## Problem
Of all the lines in the records below, copy only those that contain the string "cells".

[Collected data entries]
-*-

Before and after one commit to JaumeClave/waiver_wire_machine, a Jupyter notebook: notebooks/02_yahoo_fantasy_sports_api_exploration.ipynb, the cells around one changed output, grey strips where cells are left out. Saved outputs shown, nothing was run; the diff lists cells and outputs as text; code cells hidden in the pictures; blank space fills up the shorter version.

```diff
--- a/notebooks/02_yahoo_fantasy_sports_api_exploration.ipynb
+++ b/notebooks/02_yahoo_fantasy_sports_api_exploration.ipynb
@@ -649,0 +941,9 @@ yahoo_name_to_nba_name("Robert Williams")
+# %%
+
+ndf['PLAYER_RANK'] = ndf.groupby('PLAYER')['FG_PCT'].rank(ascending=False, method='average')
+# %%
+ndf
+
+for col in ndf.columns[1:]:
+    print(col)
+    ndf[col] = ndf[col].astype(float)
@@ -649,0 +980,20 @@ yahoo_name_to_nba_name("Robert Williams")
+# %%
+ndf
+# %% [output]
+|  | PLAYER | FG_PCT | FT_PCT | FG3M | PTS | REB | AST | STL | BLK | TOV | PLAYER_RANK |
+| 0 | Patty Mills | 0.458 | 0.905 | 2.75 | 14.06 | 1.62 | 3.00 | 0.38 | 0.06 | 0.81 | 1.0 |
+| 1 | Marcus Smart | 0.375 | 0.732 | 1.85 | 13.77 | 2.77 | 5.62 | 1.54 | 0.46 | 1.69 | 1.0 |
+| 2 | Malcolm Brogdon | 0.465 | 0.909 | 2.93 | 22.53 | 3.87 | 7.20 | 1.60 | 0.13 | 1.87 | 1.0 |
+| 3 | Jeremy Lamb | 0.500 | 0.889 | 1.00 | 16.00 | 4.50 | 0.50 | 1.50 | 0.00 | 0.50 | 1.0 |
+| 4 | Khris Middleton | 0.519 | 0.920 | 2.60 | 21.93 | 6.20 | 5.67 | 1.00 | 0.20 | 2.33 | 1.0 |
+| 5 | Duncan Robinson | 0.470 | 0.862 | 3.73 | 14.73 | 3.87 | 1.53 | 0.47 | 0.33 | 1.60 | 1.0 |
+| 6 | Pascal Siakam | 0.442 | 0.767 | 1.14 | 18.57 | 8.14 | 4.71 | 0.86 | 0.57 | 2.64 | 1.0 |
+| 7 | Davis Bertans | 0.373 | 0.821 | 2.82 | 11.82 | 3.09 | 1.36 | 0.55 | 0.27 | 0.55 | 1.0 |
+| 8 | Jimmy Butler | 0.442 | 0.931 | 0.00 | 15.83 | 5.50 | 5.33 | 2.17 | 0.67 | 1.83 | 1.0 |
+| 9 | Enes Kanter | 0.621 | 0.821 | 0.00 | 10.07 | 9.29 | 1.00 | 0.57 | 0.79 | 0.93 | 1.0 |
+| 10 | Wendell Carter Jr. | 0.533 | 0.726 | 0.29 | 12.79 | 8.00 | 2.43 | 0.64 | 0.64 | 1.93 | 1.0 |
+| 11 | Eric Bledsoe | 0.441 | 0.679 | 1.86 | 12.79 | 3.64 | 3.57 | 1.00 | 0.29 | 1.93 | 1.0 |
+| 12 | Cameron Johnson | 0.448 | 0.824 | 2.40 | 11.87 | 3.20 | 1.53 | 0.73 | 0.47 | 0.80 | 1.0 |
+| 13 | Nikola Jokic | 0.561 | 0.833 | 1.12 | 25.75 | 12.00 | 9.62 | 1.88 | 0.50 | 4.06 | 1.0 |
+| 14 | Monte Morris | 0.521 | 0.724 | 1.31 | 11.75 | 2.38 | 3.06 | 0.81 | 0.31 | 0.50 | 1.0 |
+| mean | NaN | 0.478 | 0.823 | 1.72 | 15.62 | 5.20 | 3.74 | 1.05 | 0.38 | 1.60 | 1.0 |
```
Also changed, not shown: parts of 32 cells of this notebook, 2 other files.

-*-

## Solution
Before and after one commit to JaumeClave/waiver_wire_machine, a Jupyter notebook: notebooks/02_yahoo_fantasy_sports_api_exploration.ipynb, the cells around one changed output, grey strips where cells are left out. Saved outputs shown, nothing was run; the diff lists cells and outputs as text; code cells hidden in the pictures; blank space fills up the shorter version.
Also changed, not shown: parts of 32 cells of this notebook, 2 other files.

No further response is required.